Advertisements
4 Comments leave one →
  1. September 23, 2011 3:18 pm

    Ah, the good old “I wonder what they are REALLY?” trap.

    I had an amazing moment at the jobseekers’ office yesterday, where the person behind the desk (having difficulty squaring my appearance with the sex on my paperwork) came out with “smirdam” (“err… sir, err… madam, er…”) and I got to respond with a nice clear “Yes”.

    I’m actually curious as to which charity shop it was that was selling a nice-looking dress for four quid!

  2. September 23, 2011 3:23 pm

    And (Since I can’t edit my reply) it’s comforting to know that someone else out there is reminding people; One’s history doesn’t always reflect one’s preferences. The number of bisexual women I know who’ve had their sexuality invalidated because they either prefer men, or have been with numerically more men than people of other genders is mind-boggling. Nobody seems to remember that “You must be straight!” is a pretty pervasive message, so OF COURSE a lot of people will have more hetero encounters than queer ones.

  3. September 24, 2011 8:14 pm

    Smirdam! That’s awesome. Reminds me of “smizmar” on Futurama.

    The shop in question was the RSPCA branch down by the market. To be fair to them, it was a pretty small dress. (I am still wondering which of them wore it, and where to.)

    On a vaguely related tangent to your latter point, how’s the sex spreadsheet going?

  4. September 25, 2011 4:13 pm

    Really slowly – In fact, it’s stopped. The computer that it’s stored on is sitting in an unusable heap at my feet, so I’ve yet to do anything with it. I think (when it’s working again) I’ll pick a series of questions (suggestions welcome) to be asked about the data, then try answering them.

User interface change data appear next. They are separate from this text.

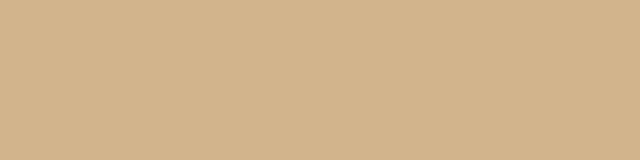
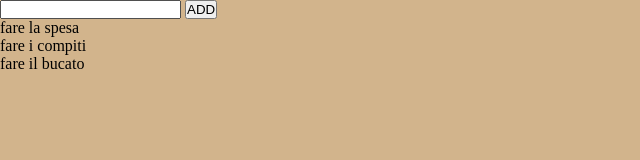
Before and after one commit to ManuelAvanzi/vue-todolist, a plain HTML site: page index.html in a window 1280 px wide. Shown: the whole page, without its empty margins (0-640 px from the left). Drawn offline with nearby package versions, Linux system fonts and the light colour scheme.

Commit message:
Button add

```diff
--- a/css/style.css
+++ b/css/style.css
@@ -6,3 +6,6 @@
 body{
     background-color: tan;
 }
+ul{
+    list-style: none;
+}
--- a/index.html
+++ b/index.html
@@ -16,7 +16,17 @@
 </head>
 <body>
 
+    <div id="app">
 
+        <input v-model="temporaryItem" type="text">
+        <button @click="addItem" id="addButton">ADD</button>
+
+        <div class="list-container">
+            <ul>
+               <li v-for="item in todo">{{item}}</li>
+            </ul>
+        </div>
+    </div>
 
     <script src="js/script.js"></script>
 </body>
--- a/js/script.js
+++ b/js/script.js
@@ -1,9 +1,17 @@
 new Vue ({
     el:"#app",
     data:{
-
+        todo: [
+            'fare la spesa',
+            'fare i compiti',
+            'fare il bucato'
+        ],
+        temporaryItem: '',
     },
     methods:{
-
+        addItem:function(){
+            this.todo.push(this.temporaryItem);
+            console.log(this.todo);
+        }
     }
 })
```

    Ah, that is a good little shop – Funnily enough, I bought a nice dress at Help the Aged yesterday, also for four pound. Charity shops don’t get half as much love as they should.

Leave a Reply

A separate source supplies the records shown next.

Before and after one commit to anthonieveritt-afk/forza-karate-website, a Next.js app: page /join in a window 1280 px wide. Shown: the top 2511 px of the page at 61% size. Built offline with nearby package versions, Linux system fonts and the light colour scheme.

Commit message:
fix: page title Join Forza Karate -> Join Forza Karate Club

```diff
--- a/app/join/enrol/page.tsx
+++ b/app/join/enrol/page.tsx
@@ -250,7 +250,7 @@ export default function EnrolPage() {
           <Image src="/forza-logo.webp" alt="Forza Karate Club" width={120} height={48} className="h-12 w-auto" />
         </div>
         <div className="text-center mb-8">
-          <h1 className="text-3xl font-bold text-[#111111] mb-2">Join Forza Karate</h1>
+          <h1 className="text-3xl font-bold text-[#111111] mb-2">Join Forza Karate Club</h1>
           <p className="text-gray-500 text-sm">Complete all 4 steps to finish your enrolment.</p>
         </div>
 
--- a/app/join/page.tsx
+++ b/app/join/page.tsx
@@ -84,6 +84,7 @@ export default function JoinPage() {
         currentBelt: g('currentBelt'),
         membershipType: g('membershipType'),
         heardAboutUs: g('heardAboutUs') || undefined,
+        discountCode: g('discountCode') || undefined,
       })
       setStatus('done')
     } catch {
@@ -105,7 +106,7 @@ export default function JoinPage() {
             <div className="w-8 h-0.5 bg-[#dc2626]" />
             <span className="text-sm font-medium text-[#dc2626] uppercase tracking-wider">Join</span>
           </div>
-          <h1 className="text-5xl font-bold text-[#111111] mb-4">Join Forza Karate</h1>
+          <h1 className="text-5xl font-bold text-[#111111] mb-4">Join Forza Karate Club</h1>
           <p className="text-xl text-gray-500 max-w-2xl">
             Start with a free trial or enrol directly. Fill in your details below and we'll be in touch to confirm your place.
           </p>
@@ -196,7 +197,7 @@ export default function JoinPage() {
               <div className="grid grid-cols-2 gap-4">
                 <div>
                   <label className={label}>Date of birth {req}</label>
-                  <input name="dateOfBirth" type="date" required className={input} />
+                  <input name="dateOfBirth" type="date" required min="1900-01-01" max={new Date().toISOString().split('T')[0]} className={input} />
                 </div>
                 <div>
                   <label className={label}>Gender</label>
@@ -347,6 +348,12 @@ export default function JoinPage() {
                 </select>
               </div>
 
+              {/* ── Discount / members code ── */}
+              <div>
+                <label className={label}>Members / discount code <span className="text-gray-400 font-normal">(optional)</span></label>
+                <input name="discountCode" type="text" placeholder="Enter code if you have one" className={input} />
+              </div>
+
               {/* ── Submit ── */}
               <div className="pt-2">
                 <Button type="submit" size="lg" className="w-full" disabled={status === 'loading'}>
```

Fill in your details below or click an icon to log in:

WordPress.com Logo

You are commenting using your WordPress.com account. Log Out / Change )

Twitter picture

You are commenting using your Twitter account. Log Out / Change )

Facebook photo

You are commenting using your Facebook account. Log Out / Change )

Google+ photo

You are commenting using your Google+ account. Log Out / Change )

Connecting to %s